Found poetry is creating a new poem from an existing source. In this article I will explain my reasons for why I believe that found poetry is perhaps the ideal type of poetry. I enjoy found poetry so much, that of the poems I have written, of them are found poems (and can be found here). I will also list some cons of found poetry and ways to get around those cons.
The pros of found poetry as I see it are as follows:
I've found that people just "get" found poetry. You will have a much easier time explaining what found poetry is compared to what poetry is in general when people ask. In fact, when people ask what poetry is, I explain it in terms of what found poetry is. In a way, all poetry can be considered found poetry because a "source" in its most general sense is just what we've been exposed to already.
Found poetry not only relieves pressure on newbie poets to create poems by having the source text there as a hand-hold, it also helps experienced poets be more creative by imposing some structure and can also cure what people describe as "writer's block".
In your search for source texts you will be exposed to poems and poets (and other types of sources and writers and artists) and ideas you otherwise wouldn't have been exposed to. Found poetry will expand your literary and other spheres of knowledge. Also, one can read up on using ideas from probability and statistics (such as random sampling) and programming, which really serves to generalize methods like using strings, blacking out, erasing, strips of paper, etc., to create found poetry.
There is a graphical aspect to found poetry. Found poetry has a history of "collage", using strings, blacking out poems, erasing, cutting up strips of paper, and so on. Use of graphics makes poetry more interesting, tangible, sharable, and marketable.
- Because the source text can be anything, it can be based on current events and popular topics. For example, if Sherlock Holmes is a popular topic because of a movie, find a Sherlock Holmes source text or texts (story, books, movie script, movie review, quotes, etc.) and create a found poem from it. One can also use affiliate links to link to the source and make income from this.
The cons of found poetry as I see it are as follows:
- The found poem poet is not creating the words. However, some ways around this are
- realize you are not only selecting the "best words" but also creating the "best order" of the words, which is just as important
- use a rule that says "I will create a found poem but I will also be allowed to create N number of new words in the poem", where N can be kept as small, or as large, as you want
- choose to be allowed to use all forms of a word in your found poem.

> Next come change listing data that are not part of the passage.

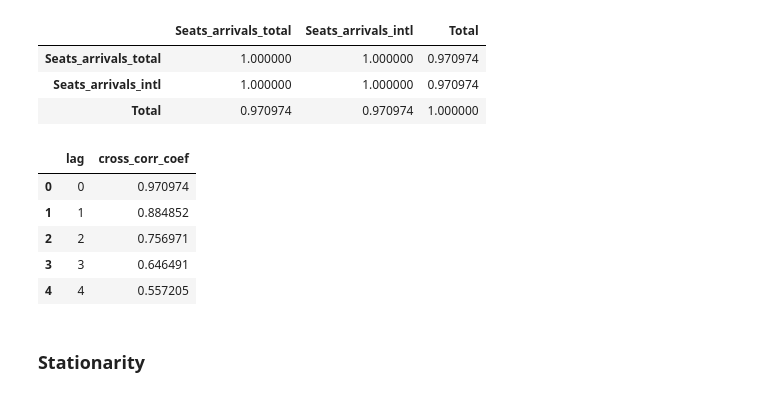
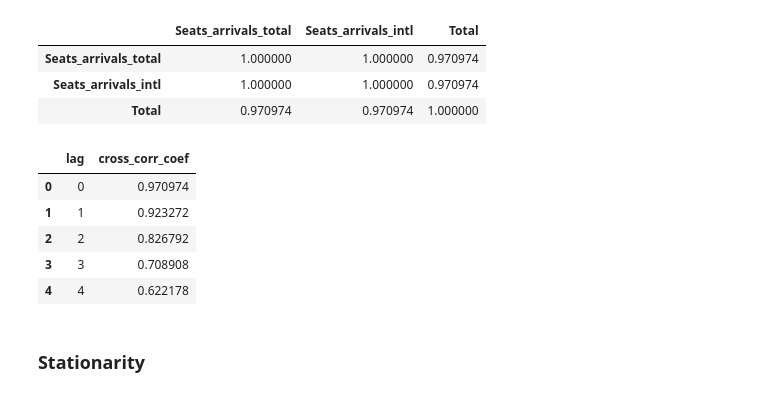
Before and after one commit to worldbank/pacific-observatory, a Jupyter notebook: scripts/notebooks/EDA-Palau.ipynb, the cells around one changed output. Cells and saved outputs as stored; diff of their text form; code cells hidden in the pictures.

```diff
--- a/scripts/notebooks/EDA-Palau.ipynb
+++ b/scripts/notebooks/EDA-Palau.ipynb
@@ -134,15 +134,15 @@ palau_cor
 | Seats_arrivals_intl | 1.000000 | 1.000000 | 0.970974 |
 | Total | 0.970974 | 0.970974 | 1.000000 |
 # %%
-palau_cc = cross_corr_df(palau_avi_merged, "Total", "Seats_arrivals_intl")
+palau_cc = cross_corr_df(palau_avi_merged, "Seats_arrivals_intl", "Total")
 palau_cc.head(5)
 # %% [output]
 |  | lag | cross_corr_coef |
 | 0 | 0 | 0.970974 |
-| 1 | 1 | 0.884852 |
-| 2 | 2 | 0.756971 |
-| 3 | 3 | 0.646491 |
-| 4 | 4 | 0.557205 |
+| 1 | 1 | 0.923272 |
+| 2 | 2 | 0.826792 |
+| 3 | 3 | 0.708908 |
+| 4 | 4 | 0.622178 |
 # %% [markdown]
 ### Stationarity
 # %%
```
Also changed, not shown: parts of 1 cell of this notebook, 7 other files.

For example, if a sampled word is "book" you are allowed to use "book" but also "books", "booked", "booking", etc., even if those are not present in the source
- the poet can be allowed to use synonyms of sampled words. For example, if you sample "eat" you can use "eat" but also use "dine", "masticate", or "chew", even if those don't appear in the source

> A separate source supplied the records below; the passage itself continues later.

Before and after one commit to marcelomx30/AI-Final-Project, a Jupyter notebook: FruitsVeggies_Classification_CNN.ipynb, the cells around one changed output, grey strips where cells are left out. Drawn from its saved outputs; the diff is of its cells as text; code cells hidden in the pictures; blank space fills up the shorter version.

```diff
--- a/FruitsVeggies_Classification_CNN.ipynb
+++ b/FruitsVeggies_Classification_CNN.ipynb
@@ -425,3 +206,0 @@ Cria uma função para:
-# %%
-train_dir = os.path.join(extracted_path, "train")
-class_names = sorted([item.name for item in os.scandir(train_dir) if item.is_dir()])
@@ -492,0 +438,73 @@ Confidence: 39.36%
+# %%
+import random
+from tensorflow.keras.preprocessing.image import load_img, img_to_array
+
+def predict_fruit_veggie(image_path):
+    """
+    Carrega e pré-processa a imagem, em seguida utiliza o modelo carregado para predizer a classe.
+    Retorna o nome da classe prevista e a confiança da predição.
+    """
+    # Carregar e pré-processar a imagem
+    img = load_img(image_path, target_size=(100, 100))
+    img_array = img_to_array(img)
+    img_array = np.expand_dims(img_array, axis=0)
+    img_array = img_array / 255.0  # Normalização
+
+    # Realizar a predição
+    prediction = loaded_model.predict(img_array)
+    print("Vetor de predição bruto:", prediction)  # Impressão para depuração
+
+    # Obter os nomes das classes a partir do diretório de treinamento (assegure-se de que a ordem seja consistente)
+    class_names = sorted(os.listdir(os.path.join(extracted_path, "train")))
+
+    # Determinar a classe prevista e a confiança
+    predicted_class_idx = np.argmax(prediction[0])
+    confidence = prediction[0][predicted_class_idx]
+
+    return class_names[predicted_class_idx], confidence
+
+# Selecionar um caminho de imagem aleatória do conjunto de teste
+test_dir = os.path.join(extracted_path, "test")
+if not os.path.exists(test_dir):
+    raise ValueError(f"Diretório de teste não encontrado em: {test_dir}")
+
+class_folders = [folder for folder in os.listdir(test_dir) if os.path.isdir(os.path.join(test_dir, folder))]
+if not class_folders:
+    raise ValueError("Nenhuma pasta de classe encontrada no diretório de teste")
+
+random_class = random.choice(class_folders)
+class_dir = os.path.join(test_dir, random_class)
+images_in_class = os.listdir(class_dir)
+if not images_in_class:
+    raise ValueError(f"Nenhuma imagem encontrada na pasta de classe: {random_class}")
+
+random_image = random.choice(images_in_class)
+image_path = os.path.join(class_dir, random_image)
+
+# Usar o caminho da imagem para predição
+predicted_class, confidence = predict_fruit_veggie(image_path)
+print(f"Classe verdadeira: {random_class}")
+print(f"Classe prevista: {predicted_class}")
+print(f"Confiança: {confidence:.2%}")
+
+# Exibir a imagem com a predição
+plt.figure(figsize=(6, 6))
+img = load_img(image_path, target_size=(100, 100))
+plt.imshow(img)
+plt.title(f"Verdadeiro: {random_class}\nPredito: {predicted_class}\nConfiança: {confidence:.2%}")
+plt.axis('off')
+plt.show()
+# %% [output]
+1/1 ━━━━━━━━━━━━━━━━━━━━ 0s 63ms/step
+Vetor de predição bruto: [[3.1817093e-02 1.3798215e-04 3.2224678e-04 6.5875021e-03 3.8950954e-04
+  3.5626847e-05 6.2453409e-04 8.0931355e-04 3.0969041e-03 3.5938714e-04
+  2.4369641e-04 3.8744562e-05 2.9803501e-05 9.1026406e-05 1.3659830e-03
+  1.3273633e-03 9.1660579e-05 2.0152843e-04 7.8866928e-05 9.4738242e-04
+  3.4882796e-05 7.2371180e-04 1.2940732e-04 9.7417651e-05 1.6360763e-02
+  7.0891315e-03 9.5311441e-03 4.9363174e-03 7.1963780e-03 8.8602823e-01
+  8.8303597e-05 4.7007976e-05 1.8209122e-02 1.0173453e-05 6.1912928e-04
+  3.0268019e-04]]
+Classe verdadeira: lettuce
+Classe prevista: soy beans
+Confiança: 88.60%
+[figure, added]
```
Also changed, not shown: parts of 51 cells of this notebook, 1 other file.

- one can combine sampled words to create new words. For example, if you've sampled "week" and "end" you can use "week" and "end" but also use "weekend", even though "weekend" itself does not appear in the source

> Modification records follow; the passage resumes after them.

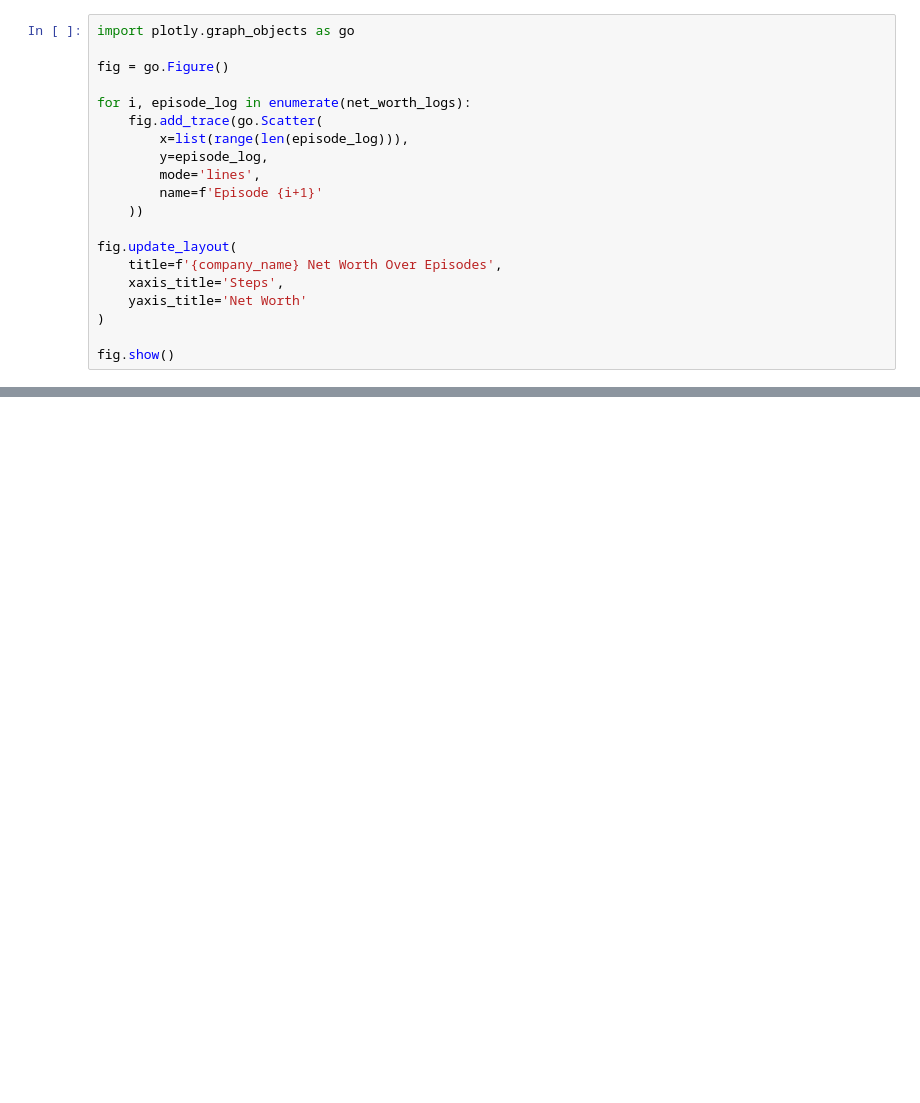
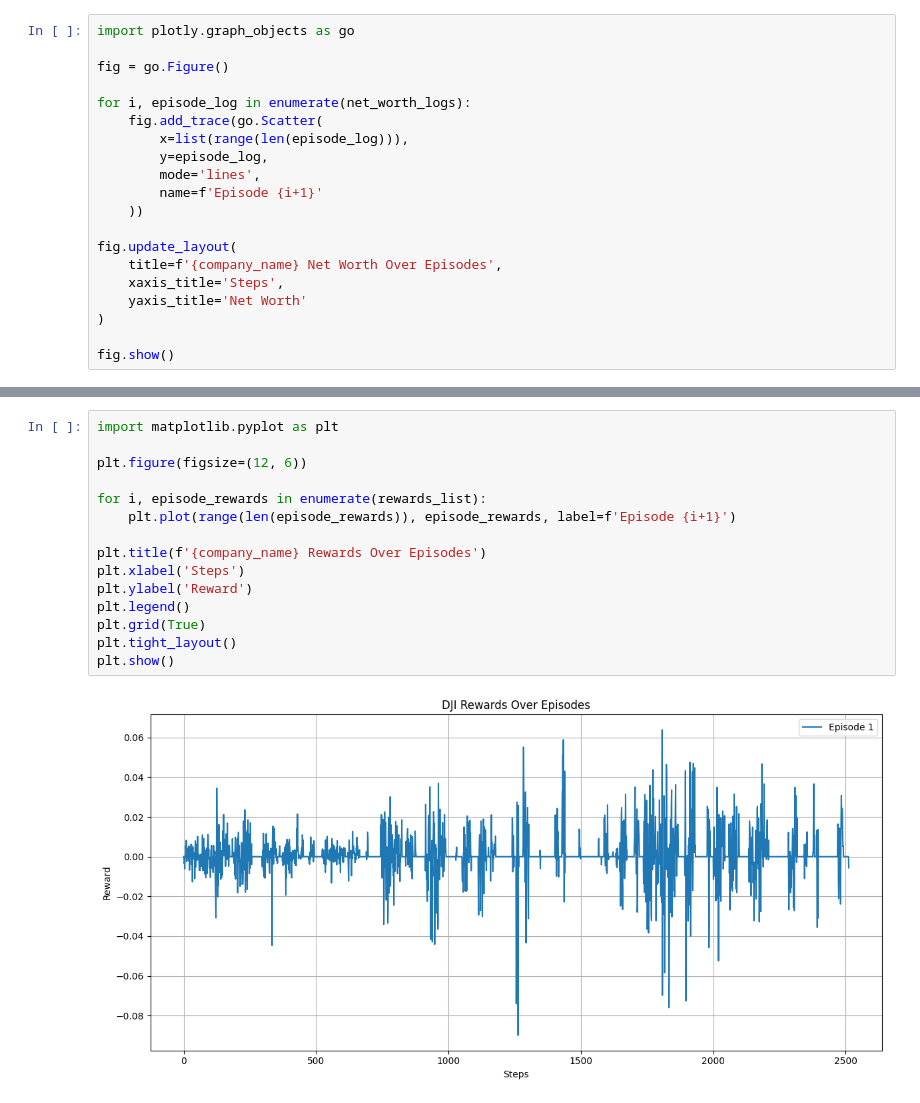
Before and after one commit to MRR20/major_project, a Jupyter notebook: model_test.ipynb, the cells around one changed output, grey strips where cells are left out. Cells and saved outputs as stored; diff of their text form; blank space fills up the shorter version.

```diff
--- a/model_test.ipynb
+++ b/model_test.ipynb
@@ -1241,0 +1241,17 @@ plt.show()
+# %%
+import matplotlib.pyplot as plt
+
+plt.figure(figsize=(12, 6))
+
+for i, episode_rewards in enumerate(rewards_list):
+    plt.plot(range(len(episode_rewards)), episode_rewards, label=f'Episode {i+1}')
+
+plt.title(f'{company_name} Rewards Over Episodes')
+plt.xlabel('Steps')
+plt.ylabel('Reward')
+plt.legend()
+plt.grid(True)
+plt.tight_layout()
+plt.show()
+# %% [output]
+[figure, added]
```
Also changed, not shown: parts of 12 cells of this notebook, 1 other file.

- The found poem length is typically limited by the length of the source text. Some ways around this are
- do not always limit yourself to have the length of the found poem be less than the length of the source text
- simply use longer source texts. For example, instead of a poem have the source text be a collection of poems or a book. One can find the full texts of many works online, including entire collections and books
- randomly sample with replacement, which is a probability/statistics way of saying that you are allowed to use the same word more than once. I explain how to do this in my Introduction to Found Poetry
- Sources are limited to text. Some workarounds to this constraint are
- think of how one could sample from sources that are not text
- think of how to convert sources to text that you can then sample from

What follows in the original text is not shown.